Due to the similarity of rodent and human physiology, rodents are highly useful model systems with which to examine the potential relevance of biochemical or molecular biological findings for human physiology, pathology or toxicology. They are also the most widely used mammalian experimental models because they combine easy handling, maintenance and breeding with extensive possibilities for experimental manipulation.

 

 
The rodent facility currently houses 8,000 mice and 1,000 rats from
more than 130 strains.

 

KIT has accommodated a modern Rodent Facility for the breeding and maintenance of mice and rats since 1993. It provides scientists with experimental animal models and a broad array of services. The facility currently houses over 8,000 mice, comprising more than 130 different mouse strains, and 1,000 rats. The Rodent Facility is unique due to the wide range of technologies that are currently employed, including administration of compounds, collection of blood samples, surgery (vasectomy, castration, partial hepatectomy, in vivo tissue transfection), cryo-conservation of mouse embryos, in vivo bioluminescence imaging, the creation of transgenic and knock out mouse lines and a central facility for histological analyses. Additionally, mice and rats in the facility are used as prime sources of genetically altered cells for in vitro experiments, such as neuronal, muscular and cancer stem cells.

Given the principal aims of the BIFTM programme, rodent models are vital for the validation in the intact organism of results obtained with cultured cells. Moreover, the evaluation of biofunctional surfaces depends crucially on rodents as a source of wild-type and genetically altered primary cells. Similarly, the assessment of in vivo effects of synthetic biomimetic tools (including their potential toxicity) requires experiments in rodents.
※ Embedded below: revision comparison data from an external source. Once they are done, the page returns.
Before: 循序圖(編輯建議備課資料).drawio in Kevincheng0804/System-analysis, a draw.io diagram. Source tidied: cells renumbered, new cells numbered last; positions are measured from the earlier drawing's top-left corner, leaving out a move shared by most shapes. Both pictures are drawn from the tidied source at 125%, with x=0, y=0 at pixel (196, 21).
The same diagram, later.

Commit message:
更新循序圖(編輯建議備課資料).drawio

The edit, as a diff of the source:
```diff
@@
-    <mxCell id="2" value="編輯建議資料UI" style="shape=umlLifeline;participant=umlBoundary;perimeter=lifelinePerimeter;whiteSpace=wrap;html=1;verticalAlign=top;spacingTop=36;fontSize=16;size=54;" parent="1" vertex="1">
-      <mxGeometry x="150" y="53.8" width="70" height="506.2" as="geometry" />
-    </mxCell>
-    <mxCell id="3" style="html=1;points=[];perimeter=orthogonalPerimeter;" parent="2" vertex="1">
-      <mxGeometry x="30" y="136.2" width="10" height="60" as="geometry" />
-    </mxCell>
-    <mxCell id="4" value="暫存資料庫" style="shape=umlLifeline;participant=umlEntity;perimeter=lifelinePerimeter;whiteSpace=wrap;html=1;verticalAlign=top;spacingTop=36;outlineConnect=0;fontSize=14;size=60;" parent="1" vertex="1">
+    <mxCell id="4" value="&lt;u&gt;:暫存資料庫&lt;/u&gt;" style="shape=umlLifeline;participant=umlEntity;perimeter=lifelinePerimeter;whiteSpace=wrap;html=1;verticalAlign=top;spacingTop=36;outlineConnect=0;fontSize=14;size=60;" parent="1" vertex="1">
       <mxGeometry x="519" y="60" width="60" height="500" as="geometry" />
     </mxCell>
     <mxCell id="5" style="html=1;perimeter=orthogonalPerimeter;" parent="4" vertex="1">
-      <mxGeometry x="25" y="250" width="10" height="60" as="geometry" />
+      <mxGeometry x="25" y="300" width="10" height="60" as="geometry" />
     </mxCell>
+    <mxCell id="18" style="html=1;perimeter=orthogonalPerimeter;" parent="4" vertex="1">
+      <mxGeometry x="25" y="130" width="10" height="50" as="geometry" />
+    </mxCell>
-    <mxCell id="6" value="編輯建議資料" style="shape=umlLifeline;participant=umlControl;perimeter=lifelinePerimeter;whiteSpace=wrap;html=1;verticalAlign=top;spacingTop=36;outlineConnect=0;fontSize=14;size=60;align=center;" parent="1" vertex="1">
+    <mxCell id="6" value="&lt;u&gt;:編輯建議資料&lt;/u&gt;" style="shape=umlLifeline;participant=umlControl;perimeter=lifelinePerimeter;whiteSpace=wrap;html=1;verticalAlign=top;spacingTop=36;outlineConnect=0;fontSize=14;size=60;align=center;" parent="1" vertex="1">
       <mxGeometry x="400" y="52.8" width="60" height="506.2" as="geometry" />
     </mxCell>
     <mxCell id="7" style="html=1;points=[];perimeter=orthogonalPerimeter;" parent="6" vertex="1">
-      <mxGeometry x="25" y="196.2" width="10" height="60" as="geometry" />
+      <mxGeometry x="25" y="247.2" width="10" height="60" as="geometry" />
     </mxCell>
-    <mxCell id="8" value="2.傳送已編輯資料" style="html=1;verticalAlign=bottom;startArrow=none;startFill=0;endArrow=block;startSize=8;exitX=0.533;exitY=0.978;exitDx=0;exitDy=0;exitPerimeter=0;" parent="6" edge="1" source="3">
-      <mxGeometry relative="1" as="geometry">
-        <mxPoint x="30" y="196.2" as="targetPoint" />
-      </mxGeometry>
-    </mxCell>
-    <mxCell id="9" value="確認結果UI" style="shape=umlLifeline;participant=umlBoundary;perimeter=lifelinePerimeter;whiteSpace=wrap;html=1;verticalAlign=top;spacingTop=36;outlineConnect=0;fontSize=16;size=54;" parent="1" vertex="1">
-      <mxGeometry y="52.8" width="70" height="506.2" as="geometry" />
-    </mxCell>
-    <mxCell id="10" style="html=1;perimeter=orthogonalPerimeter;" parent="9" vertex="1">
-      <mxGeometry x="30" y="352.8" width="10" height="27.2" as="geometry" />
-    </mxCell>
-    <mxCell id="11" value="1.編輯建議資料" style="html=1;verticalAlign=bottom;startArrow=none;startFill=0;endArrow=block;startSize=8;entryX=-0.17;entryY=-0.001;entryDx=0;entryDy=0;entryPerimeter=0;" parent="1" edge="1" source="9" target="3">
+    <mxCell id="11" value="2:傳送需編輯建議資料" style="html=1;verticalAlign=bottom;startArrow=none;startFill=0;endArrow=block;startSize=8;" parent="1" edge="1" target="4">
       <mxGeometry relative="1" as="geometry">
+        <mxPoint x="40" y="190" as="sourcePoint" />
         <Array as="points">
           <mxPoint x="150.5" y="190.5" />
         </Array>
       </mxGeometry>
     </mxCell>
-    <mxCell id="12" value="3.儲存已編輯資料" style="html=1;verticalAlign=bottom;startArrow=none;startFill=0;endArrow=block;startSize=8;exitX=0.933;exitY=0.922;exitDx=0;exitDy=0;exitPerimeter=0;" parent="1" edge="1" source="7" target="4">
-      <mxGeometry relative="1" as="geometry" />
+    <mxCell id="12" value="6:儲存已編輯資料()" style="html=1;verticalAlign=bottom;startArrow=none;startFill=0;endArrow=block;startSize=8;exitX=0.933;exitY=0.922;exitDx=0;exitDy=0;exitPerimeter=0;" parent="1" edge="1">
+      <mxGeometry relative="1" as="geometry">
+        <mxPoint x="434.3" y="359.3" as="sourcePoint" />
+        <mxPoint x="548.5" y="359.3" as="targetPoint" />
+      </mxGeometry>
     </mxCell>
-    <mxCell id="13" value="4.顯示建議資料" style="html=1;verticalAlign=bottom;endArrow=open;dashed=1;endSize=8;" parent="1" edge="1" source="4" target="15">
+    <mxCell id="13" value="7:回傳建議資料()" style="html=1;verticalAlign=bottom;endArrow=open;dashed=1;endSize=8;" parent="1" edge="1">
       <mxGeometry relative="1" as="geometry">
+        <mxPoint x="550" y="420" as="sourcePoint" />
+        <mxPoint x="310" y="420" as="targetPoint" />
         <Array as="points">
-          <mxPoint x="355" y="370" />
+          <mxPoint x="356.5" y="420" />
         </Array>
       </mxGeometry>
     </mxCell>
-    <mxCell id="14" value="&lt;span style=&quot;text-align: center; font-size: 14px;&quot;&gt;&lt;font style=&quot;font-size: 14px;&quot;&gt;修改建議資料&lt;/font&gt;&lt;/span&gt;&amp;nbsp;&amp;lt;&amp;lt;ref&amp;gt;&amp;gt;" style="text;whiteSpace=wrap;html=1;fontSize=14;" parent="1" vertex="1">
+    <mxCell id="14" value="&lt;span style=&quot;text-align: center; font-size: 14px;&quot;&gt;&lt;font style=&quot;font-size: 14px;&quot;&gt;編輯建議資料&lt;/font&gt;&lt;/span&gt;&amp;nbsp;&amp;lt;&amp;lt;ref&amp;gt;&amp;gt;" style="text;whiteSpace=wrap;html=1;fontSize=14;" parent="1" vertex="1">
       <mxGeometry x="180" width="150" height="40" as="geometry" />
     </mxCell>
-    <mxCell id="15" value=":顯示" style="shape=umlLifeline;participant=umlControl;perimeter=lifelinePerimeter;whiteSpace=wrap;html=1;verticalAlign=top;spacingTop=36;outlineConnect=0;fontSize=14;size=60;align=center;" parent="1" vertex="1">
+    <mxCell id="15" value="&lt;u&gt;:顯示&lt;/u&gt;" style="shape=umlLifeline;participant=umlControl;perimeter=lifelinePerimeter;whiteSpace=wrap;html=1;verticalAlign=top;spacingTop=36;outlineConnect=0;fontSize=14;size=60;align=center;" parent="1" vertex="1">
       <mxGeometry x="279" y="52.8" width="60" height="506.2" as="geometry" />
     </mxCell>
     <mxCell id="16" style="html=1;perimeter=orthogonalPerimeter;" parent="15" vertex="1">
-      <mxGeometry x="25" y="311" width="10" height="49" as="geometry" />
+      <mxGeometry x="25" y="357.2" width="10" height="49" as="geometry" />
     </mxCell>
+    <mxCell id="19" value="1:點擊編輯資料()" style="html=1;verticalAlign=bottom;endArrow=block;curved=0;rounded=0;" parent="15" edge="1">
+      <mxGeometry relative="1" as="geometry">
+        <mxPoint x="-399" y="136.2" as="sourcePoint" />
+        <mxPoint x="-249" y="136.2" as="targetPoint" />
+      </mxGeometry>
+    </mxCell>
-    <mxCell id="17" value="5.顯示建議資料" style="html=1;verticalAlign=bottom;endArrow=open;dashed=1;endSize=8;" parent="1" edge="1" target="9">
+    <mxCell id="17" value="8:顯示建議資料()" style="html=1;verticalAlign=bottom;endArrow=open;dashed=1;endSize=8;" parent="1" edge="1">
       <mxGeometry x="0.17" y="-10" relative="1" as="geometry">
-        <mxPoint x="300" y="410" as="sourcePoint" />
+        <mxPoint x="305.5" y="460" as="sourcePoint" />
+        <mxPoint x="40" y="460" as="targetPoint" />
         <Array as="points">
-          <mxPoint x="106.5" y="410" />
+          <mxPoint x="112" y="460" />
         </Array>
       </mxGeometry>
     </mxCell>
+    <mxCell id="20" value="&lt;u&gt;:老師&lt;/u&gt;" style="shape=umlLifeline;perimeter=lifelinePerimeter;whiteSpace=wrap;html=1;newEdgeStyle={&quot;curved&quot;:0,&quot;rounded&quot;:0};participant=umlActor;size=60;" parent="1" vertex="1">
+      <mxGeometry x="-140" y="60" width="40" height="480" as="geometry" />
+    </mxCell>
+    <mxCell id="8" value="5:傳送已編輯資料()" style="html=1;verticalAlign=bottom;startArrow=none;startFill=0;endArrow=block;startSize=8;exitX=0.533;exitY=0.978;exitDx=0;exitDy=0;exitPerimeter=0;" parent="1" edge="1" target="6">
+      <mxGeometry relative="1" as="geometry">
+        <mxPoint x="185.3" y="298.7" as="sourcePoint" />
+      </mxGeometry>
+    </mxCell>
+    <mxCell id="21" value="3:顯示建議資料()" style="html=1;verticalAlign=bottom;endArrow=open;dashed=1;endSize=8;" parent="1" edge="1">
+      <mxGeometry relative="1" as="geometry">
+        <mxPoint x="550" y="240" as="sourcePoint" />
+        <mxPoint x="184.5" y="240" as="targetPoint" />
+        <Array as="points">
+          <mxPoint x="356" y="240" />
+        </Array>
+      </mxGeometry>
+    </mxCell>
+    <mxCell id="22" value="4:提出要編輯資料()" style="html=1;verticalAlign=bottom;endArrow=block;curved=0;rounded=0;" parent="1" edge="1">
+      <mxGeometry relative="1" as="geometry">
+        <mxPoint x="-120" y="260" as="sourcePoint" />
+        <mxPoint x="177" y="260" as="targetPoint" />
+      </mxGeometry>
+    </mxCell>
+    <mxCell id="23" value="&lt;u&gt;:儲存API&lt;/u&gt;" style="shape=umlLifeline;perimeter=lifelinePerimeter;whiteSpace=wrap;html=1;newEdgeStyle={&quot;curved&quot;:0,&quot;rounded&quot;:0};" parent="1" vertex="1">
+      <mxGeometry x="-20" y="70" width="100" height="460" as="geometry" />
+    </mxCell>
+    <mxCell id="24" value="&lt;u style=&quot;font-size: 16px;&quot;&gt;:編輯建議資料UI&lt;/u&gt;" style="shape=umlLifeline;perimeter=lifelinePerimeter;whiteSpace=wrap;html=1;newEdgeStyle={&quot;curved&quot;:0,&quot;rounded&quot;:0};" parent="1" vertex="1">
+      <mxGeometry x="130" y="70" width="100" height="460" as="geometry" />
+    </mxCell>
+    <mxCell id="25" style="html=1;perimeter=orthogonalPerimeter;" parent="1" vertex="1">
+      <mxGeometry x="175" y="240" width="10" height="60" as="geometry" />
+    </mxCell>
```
A further major contribution of the Rodent Facility to the BIFTM Programme will be provided by the transgenic and knockout facility to test the role of identified genes in normal physiology and in pathological processes.